### Try it
The entries that follow should be written out exactly.

Change detection outputs

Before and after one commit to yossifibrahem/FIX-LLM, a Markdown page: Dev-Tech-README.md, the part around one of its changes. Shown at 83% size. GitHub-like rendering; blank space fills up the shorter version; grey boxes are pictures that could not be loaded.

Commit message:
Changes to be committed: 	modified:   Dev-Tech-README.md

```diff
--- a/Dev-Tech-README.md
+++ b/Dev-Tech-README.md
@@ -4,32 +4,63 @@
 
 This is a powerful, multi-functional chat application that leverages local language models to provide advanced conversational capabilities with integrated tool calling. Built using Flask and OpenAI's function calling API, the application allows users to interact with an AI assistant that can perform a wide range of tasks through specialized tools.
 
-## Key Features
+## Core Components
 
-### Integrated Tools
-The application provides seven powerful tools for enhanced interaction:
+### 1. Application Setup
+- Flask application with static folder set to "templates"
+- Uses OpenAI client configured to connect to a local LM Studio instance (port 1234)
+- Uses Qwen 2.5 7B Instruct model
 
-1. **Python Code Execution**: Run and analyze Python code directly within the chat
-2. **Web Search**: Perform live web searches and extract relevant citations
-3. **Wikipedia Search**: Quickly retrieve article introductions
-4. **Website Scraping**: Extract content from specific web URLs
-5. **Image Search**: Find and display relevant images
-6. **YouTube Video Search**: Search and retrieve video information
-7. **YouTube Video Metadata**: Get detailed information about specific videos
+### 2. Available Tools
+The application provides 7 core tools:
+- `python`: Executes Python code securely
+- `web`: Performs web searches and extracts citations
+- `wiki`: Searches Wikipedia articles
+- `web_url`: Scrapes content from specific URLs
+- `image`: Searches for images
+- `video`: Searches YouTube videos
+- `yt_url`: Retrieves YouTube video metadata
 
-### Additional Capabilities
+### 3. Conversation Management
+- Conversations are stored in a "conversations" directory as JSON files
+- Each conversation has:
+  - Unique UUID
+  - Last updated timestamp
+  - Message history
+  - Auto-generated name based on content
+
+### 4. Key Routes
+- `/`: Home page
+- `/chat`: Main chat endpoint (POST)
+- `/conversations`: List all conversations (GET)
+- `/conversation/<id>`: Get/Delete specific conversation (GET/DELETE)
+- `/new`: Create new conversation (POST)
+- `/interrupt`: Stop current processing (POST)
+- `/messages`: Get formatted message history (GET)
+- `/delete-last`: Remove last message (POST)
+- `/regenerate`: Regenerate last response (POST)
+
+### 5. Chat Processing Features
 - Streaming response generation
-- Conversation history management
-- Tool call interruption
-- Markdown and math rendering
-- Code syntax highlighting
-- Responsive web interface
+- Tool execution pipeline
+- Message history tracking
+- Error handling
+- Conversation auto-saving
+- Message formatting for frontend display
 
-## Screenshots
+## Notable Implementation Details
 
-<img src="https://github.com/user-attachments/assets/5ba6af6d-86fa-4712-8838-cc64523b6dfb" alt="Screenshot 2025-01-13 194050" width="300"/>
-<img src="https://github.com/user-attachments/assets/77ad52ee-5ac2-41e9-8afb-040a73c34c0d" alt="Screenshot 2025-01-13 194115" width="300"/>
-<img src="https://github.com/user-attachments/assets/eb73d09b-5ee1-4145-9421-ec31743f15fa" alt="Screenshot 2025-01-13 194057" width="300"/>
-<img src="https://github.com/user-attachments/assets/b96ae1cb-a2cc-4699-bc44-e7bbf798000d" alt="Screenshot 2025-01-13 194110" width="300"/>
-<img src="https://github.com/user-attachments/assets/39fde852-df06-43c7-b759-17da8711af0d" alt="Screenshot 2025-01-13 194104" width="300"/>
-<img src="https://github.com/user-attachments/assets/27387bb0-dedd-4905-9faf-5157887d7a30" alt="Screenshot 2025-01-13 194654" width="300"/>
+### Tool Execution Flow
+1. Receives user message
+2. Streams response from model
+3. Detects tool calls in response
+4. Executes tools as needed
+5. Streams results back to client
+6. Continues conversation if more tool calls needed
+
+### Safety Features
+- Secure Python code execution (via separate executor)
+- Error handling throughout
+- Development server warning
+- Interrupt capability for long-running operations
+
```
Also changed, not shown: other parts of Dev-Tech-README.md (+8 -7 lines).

### Answer to this exercise
Before and after one commit to yossifibrahem/FIX-LLM, a Markdown page: Dev-Tech-README.md, the part around one of its changes. Shown at 83% size. GitHub-like rendering; blank space fills up the shorter version; grey boxes are pictures that could not be loaded.

Commit message:
Changes to be committed: 	modified:   Dev-Tech-README.md

```diff
--- a/Dev-Tech-README.md
+++ b/Dev-Tech-README.md
@@ -4,32 +4,63 @@
 
 This is a powerful, multi-functional chat application that leverages local language models to provide advanced conversational capabilities with integrated tool calling. Built using Flask and OpenAI's function calling API, the application allows users to interact with an AI assistant that can perform a wide range of tasks through specialized tools.
 
-## Key Features
+## Core Components
 
-### Integrated Tools
-The application provides seven powerful tools for enhanced interaction:
+### 1. Application Setup
+- Flask application with static folder set to "templates"
+- Uses OpenAI client configured to connect to a local LM Studio instance (port 1234)
+- Uses Qwen 2.5 7B Instruct model
 
-1. **Python Code Execution**: Run and analyze Python code directly within the chat
-2. **Web Search**: Perform live web searches and extract relevant citations
-3. **Wikipedia Search**: Quickly retrieve article introductions
-4. **Website Scraping**: Extract content from specific web URLs
-5. **Image Search**: Find and display relevant images
-6. **YouTube Video Search**: Search and retrieve video information
-7. **YouTube Video Metadata**: Get detailed information about specific videos
+### 2. Available Tools
+The application provides 7 core tools:
+- `python`: Executes Python code securely
+- `web`: Performs web searches and extracts citations
+- `wiki`: Searches Wikipedia articles
+- `web_url`: Scrapes content from specific URLs
+- `image`: Searches for images
+- `video`: Searches YouTube videos
+- `yt_url`: Retrieves YouTube video metadata
 
-### Additional Capabilities
+### 3. Conversation Management
+- Conversations are stored in a "conversations" directory as JSON files
+- Each conversation has:
+  - Unique UUID
+  - Last updated timestamp
+  - Message history
+  - Auto-generated name based on content
+
+### 4. Key Routes
+- `/`: Home page
+- `/chat`: Main chat endpoint (POST)
+- `/conversations`: List all conversations (GET)
+- `/conversation/<id>`: Get/Delete specific conversation (GET/DELETE)
+- `/new`: Create new conversation (POST)
+- `/interrupt`: Stop current processing (POST)
+- `/messages`: Get formatted message history (GET)
+- `/delete-last`: Remove last message (POST)
+- `/regenerate`: Regenerate last response (POST)
+
+### 5. Chat Processing Features
 - Streaming response generation
-- Conversation history management
-- Tool call interruption
-- Markdown and math rendering
-- Code syntax highlighting
-- Responsive web interface
+- Tool execution pipeline
+- Message history tracking
+- Error handling
+- Conversation auto-saving
+- Message formatting for frontend display
 
-## Screenshots
+## Notable Implementation Details
 
-<img src="https://github.com/user-attachments/assets/5ba6af6d-86fa-4712-8838-cc64523b6dfb" alt="Screenshot 2025-01-13 194050" width="300"/>
-<img src="https://github.com/user-attachments/assets/77ad52ee-5ac2-41e9-8afb-040a73c34c0d" alt="Screenshot 2025-01-13 194115" width="300"/>
-<img src="https://github.com/user-attachments/assets/eb73d09b-5ee1-4145-9421-ec31743f15fa" alt="Screenshot 2025-01-13 194057" width="300"/>
-<img src="https://github.com/user-attachments/assets/b96ae1cb-a2cc-4699-bc44-e7bbf798000d" alt="Screenshot 2025-01-13 194110" width="300"/>
-<img src="https://github.com/user-attachments/assets/39fde852-df06-43c7-b759-17da8711af0d" alt="Screenshot 2025-01-13 194104" width="300"/>
-<img src="https://github.com/user-attachments/assets/27387bb0-dedd-4905-9faf-5157887d7a30" alt="Screenshot 2025-01-13 194654" width="300"/>
+### Tool Execution Flow
+1. Receives user message
+2. Streams response from model
+3. Detects tool calls in response
+4. Executes tools as needed
+5. Streams results back to client
+6. Continues conversation if more tool calls needed
+
+### Safety Features
+- Secure Python code execution (via separate executor)
+- Error handling throughout
+- Development server warning
+- Interrupt capability for long-running operations
+
```
Also changed, not shown: other parts of Dev-Tech-README.md (+8 -7 lines).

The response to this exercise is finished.